◆ Task requirements
Set down every line of the data exactly, skipping the pictures.

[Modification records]
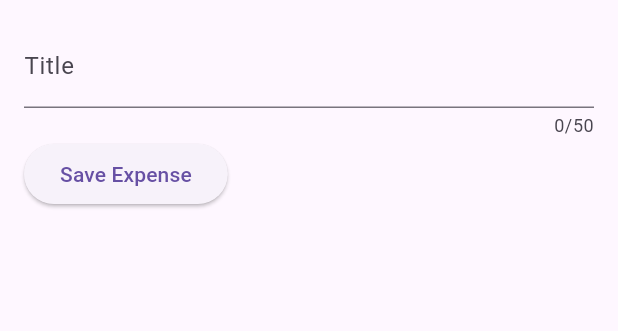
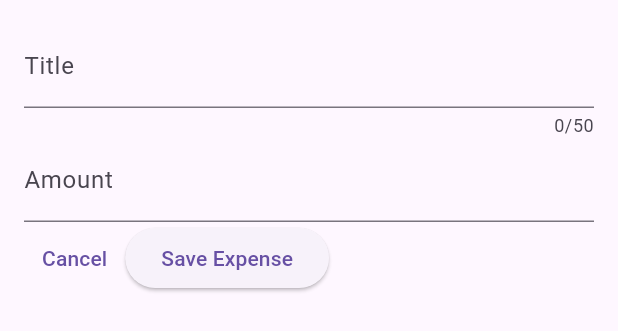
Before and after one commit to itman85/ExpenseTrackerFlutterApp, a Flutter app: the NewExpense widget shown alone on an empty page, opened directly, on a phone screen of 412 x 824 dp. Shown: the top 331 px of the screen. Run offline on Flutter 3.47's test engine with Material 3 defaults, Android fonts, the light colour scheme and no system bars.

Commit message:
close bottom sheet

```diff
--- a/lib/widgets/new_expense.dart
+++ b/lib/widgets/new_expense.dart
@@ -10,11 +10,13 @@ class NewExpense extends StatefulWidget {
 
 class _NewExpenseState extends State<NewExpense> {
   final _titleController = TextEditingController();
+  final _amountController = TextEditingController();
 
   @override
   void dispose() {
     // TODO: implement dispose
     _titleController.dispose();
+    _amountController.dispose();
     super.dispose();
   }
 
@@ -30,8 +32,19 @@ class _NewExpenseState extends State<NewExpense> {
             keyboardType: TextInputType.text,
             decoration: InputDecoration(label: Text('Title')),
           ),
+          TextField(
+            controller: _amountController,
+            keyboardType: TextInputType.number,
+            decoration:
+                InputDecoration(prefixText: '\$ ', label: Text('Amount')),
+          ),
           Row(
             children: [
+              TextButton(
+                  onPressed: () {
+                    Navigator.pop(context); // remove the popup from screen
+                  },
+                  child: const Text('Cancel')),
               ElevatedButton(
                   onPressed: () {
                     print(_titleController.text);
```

◆ Task answer
Before and after one commit to itman85/ExpenseTrackerFlutterApp, a Flutter app: the NewExpense widget shown alone on an empty page, opened directly, on a phone screen of 412 x 824 dp. Shown: the top 331 px of the screen. Run offline on Flutter 3.47's test engine with Material 3 defaults, Android fonts, the light colour scheme and no system bars.

Commit message:
close bottom sheet

```diff
--- a/lib/widgets/new_expense.dart
+++ b/lib/widgets/new_expense.dart
@@ -10,11 +10,13 @@ class NewExpense extends StatefulWidget {
 
 class _NewExpenseState extends State<NewExpense> {
   final _titleController = TextEditingController();
+  final _amountController = TextEditingController();
 
   @override
   void dispose() {
     // TODO: implement dispose
     _titleController.dispose();
+    _amountController.dispose();
     super.dispose();
   }
 
@@ -30,8 +32,19 @@ class _NewExpenseState extends State<NewExpense> {
             keyboardType: TextInputType.text,
             decoration: InputDecoration(label: Text('Title')),
           ),
+          TextField(
+            controller: _amountController,
+            keyboardType: TextInputType.number,
+            decoration:
+                InputDecoration(prefixText: '\$ ', label: Text('Amount')),
+          ),
           Row(
             children: [
+              TextButton(
+                  onPressed: () {
+                    Navigator.pop(context); // remove the popup from screen
+                  },
+                  child: const Text('Cancel')),
               ElevatedButton(
                   onPressed: () {
                     print(_titleController.text);
```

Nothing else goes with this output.